But even if more people were tuning in, not everyone was happy about Holzhauer’s seeming invincibility, as his favored strategy disturbed the usual rhythm of the show. One Washington Post opinion writer called him a “menace,” lamenting that he brought to Jeopardy “the same grim, data-driven approach to competition that has spoiled (among other sports) baseball.”
Peter David, a writer of comics and novels, has been watching Jeopardy for 50-plus years—he remembers when the clues in the first round of the show weren’t worth $200, $400, $600, $800, or $1,000, but $10, $20, $30, $40, or $50. He still tunes in every night with his wife, Kathleen.
David told me with a sigh that he’d been following Holzhauer’s run. “I like it when the game is exciting, not when it’s predictable,” he explained in an interview that took place before Monday’s episode was broadcast. “And when you know this guy is going to win, how exciting can that be? I get no joy out of watching him clobber everybody else.”

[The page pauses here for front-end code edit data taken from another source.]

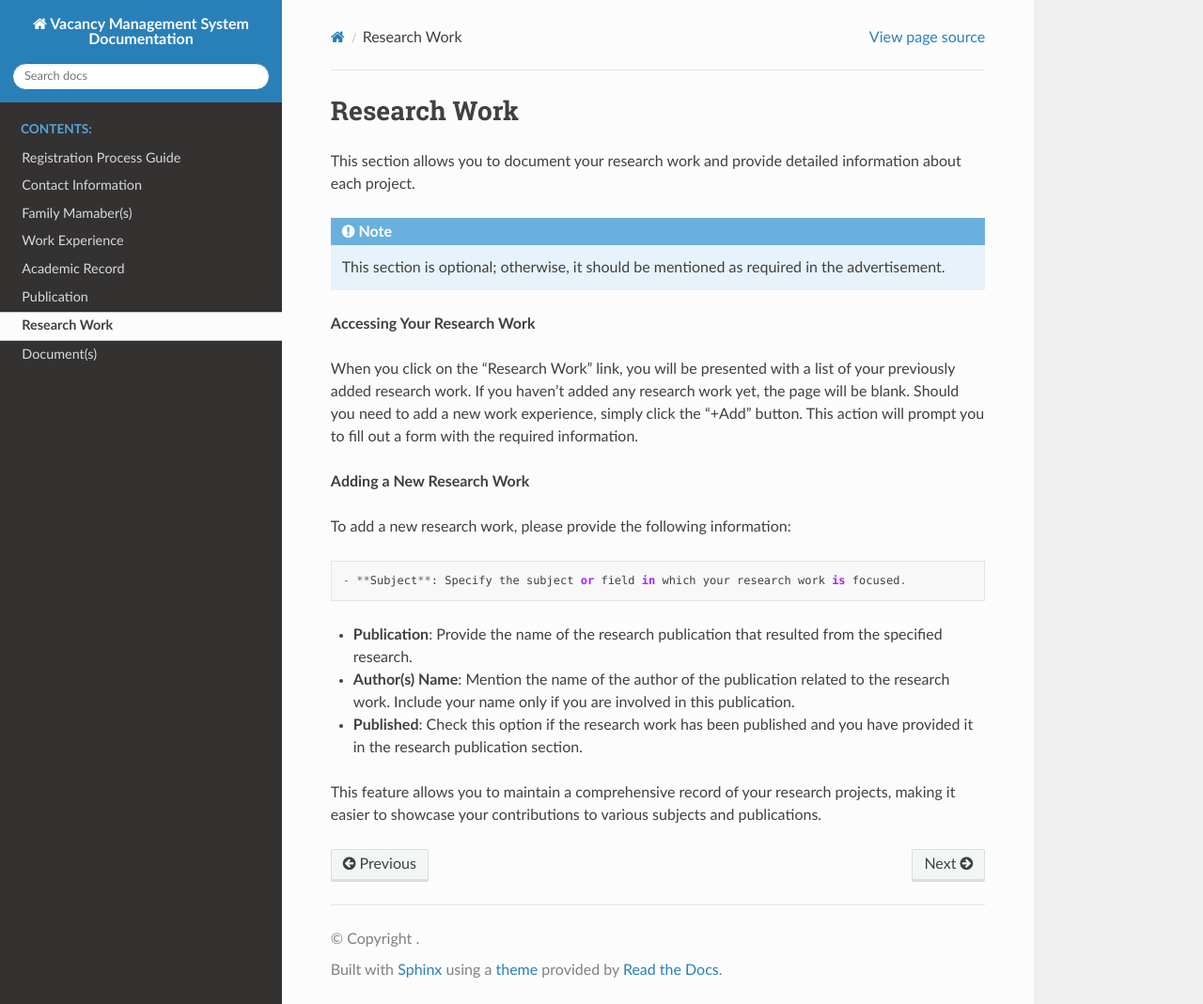
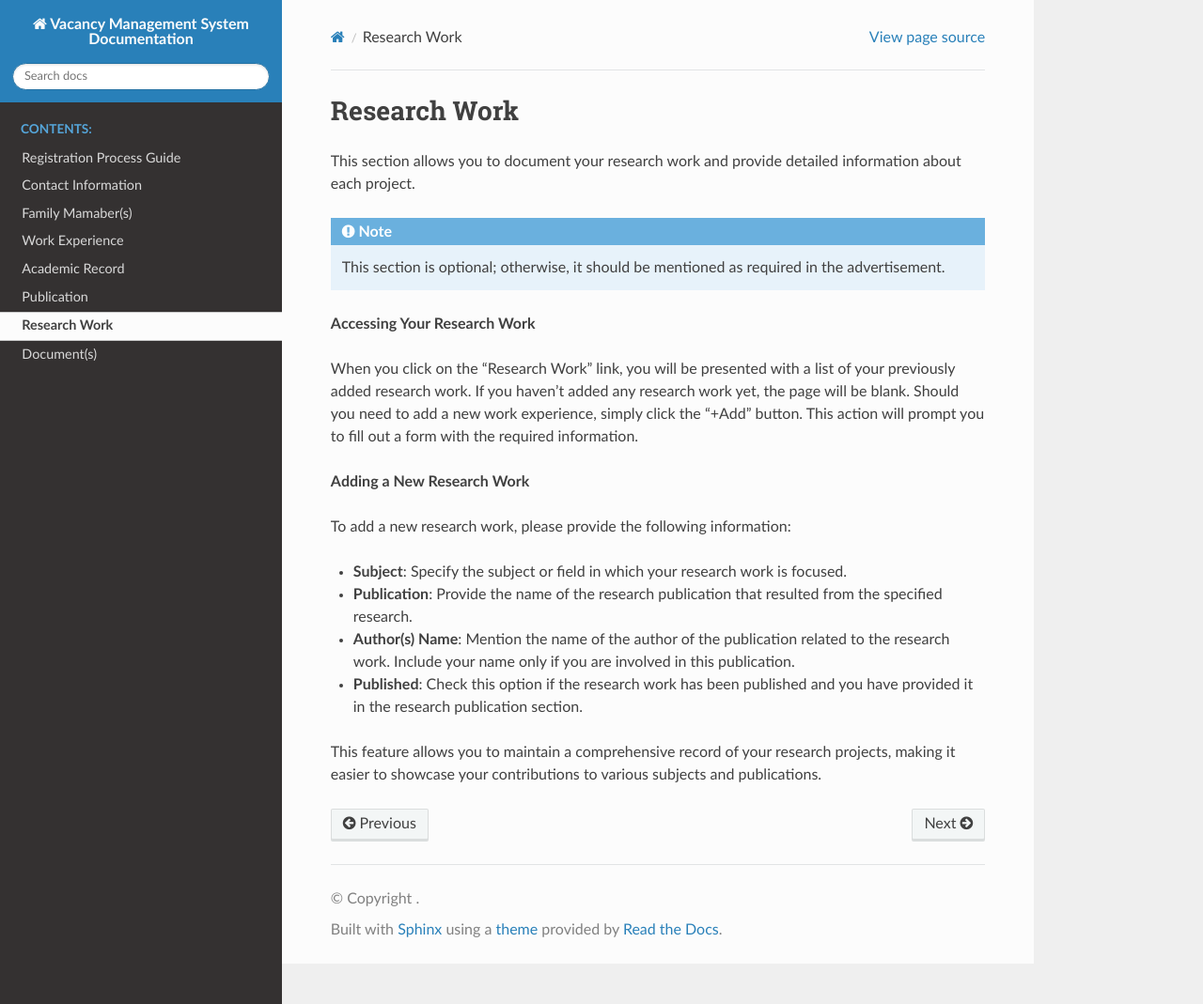
Before and after one commit to w38g0ru/vms, a Sphinx documentation site: the page built from docs/research.rst, in a window 1280 px wide and 1069 px high. Shown: the whole window at 94% size. Built offline with Sphinx 7.4.7 and the Read the Docs theme 2.0.0, drawn with Linux system fonts in a browser that asks for light colours; pages that are not in the unit, such as notebooks, are missing from menus.

```diff
--- a/docs/research.rst
+++ b/docs/research.rst
@@ -12,7 +12,7 @@ When you click on the "Research Work" link, you will be presented with a list of
 
 **Adding a New Research Work**
 
-To add a new research work,  please provide the following information::
+To add a new research work,  please provide the following information:
 
 - **Subject**: Specify the subject or field in which your research work is focused.
 
```
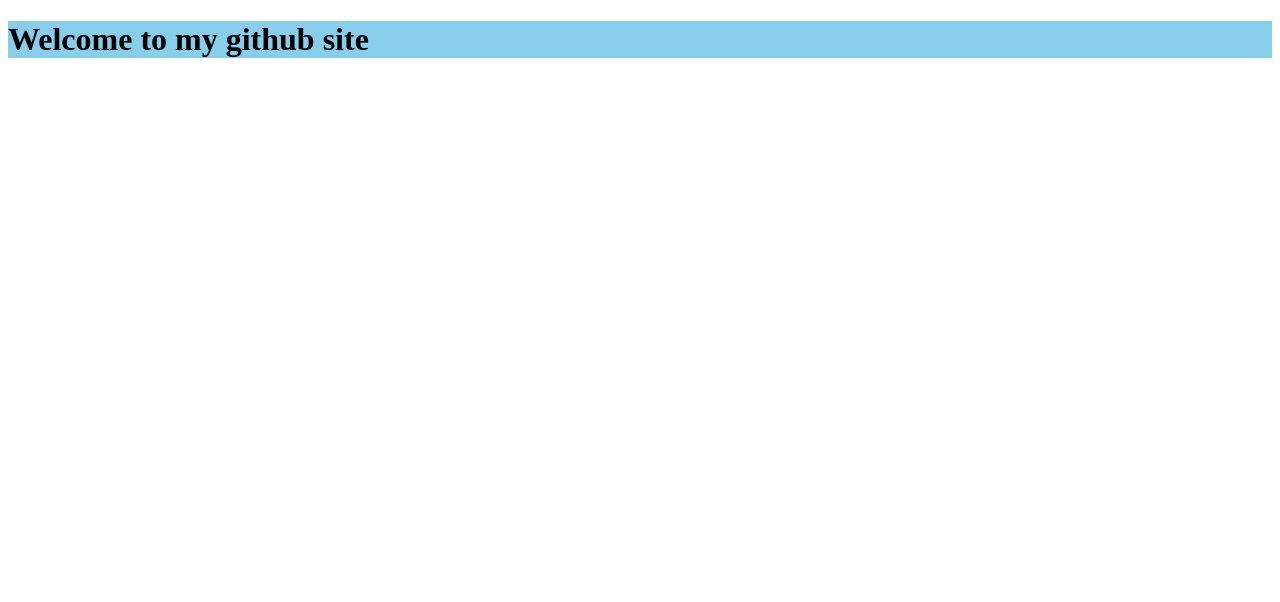
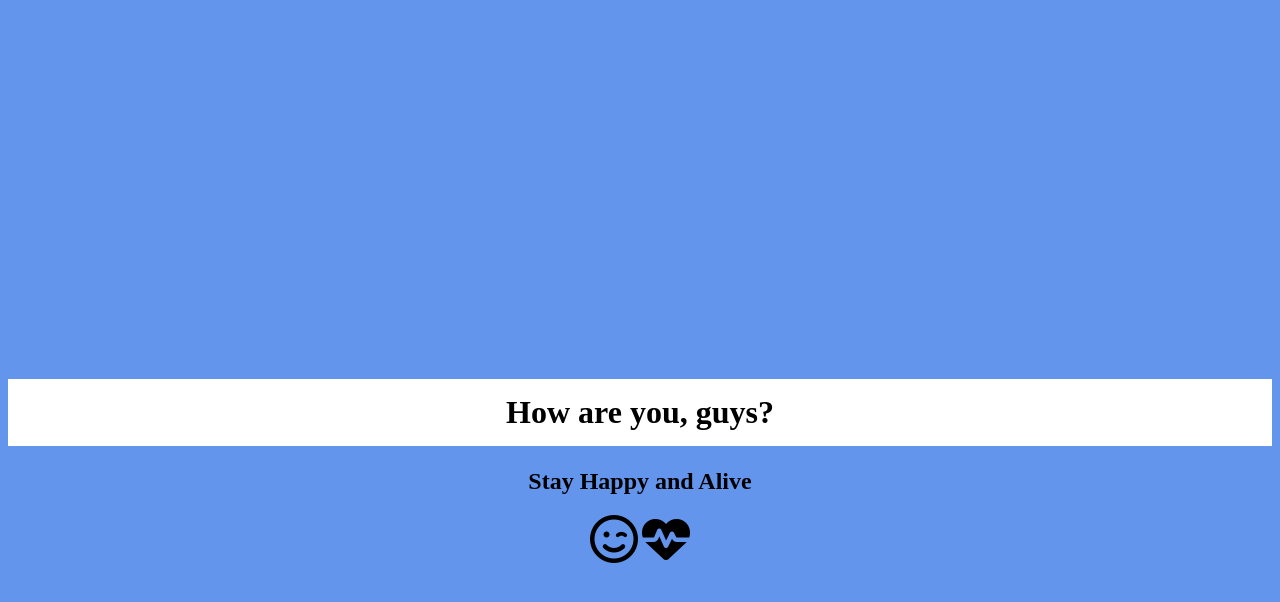
Before and after one commit to winphyoaung/winphyoaung.github.io, a plain HTML site: page index.html in a window 1280 px wide. Drawn offline with Linux system fonts and the light colour scheme.

Commit message:
Stay happy and alive

```diff
--- a/index.html
+++ b/index.html
@@ -1,17 +1,25 @@
 <!DOCTYPE html>
 <html lang="en">
     <head>
-        <title>My Site</title>
+        <title>[+]WinPhyoAung...</title>
+        <script src="https://kit.fontawesome.com/1376600d93.js" crossorigin="anonymous"></script>
         <style>
+            body {
+                background-color:cornflowerblue;
+                text-align: center;
+            }
             h1 {
+                background-color: white;
+                margin-top: 30%;
+                padding: 15px;
+            }
 
-                background-color: skyblue;
-                colo
-            }
         </style>
     </head>
     <body>
-        <h1>Welcome to my github site</h1>
+        <h1>How are you, guys?</h1>
+        <h2>Stay Happy and Alive</h2>
+        <i class="far fa-smile-wink fa-3x"></i> <i class="fas fa-heartbeat fa-3x"></i>
     </body>
 
 
```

He said he would have been less inclined to observe the nightly clobbering were it not for Kathleen. “She likes to watch it for the questions, which I can understand,” he said. “So I watch it to make my wife happy.”
“I basically ignore the contestants, for the most part,” Kathleen told me after Peter passed her the phone. “I’m more interested in finding out how much of a royal smart person I am.”
Others, though, were won over by Holzhauer’s record-breaking performances. Sweta Shrestha, a 23-year-old college student in Vancouver, has been fascinated by the show lately. “I try to make it a point to get home [in] time to watch it,” she told me while Holzhauer was still on air. She said she was drawn in by Holzhauer’s strategy—she studies math—as well as, “obviously, huge scores.” To her, even if the outcome of a single episode might have been predictable during Holzhauer’s reign, the longer-term narrative was compelling and impressive.
I asked Holzhauer if he thought he made the show more entertaining, or less. “I would be hella excited to see a contestant like me on the show,” he said. “When I see a player hit a Daily Double in a trailing position, I chant ‘Bet it all! Try to win!’ People who hate change [were] probably waiting for me to go away so they [could] watch again.”
He declined to speculate as to why he was a polarizing presence. “My goal [was] to win at Jeopardy, not to entertain every single viewer,” he added. “If you’re not my wife or the risk manager of a sportsbook, your opinion of me doesn’t really matter.”
Boden, meanwhile, told me that Holzhauer is “a game-show producer’s dream.” The way Boden sees it, some viewers will pull for a player who every night stands a chance of breaking one record or another, while those who root against him will be curious to see if he’ll stumble. Either way, “you still are entertained by Jeopardy, and that is the most desirable outcome a producer could ever wish for,” Boden said. Today the people who make Jeopardy are probably wishing for another Holzhauer.